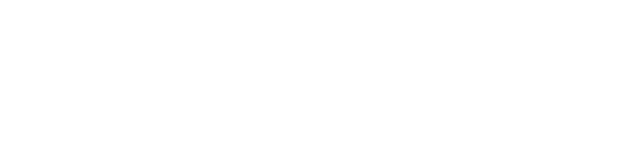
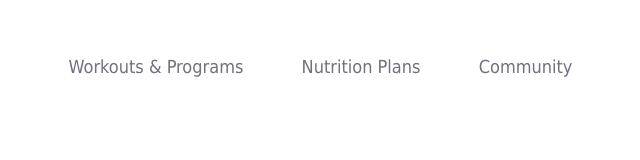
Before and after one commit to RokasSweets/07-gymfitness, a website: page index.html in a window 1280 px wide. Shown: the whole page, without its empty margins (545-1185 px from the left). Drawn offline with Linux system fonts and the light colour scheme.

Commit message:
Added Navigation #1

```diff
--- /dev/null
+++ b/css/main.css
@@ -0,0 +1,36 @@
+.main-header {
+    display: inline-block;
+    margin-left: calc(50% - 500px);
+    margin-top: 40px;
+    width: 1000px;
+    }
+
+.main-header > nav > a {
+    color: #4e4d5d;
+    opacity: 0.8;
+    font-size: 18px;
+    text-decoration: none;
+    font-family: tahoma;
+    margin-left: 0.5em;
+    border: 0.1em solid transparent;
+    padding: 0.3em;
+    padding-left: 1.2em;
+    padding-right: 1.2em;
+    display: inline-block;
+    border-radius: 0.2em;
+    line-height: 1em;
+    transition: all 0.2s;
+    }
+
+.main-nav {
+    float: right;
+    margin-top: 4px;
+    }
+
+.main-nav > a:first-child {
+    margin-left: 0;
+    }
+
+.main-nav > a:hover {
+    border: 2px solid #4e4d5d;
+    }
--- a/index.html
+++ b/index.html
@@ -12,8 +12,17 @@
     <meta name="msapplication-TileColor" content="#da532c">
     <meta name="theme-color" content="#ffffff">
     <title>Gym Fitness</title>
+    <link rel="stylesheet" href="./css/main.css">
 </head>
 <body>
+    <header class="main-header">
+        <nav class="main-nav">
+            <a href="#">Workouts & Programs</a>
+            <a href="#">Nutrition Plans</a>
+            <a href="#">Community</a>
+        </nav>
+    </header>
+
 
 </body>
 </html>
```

* **Problem description**: Please report all lines in the entries where "main" appears.

* **Task output**:
+++ b/css/main.css
+.main-header {
+.main-header > nav > a {
+.main-nav {
+.main-nav > a:first-child {
+.main-nav > a:hover {
+    <link rel="stylesheet" href="./css/main.css">
+    <header class="main-header">
+        <nav class="main-nav">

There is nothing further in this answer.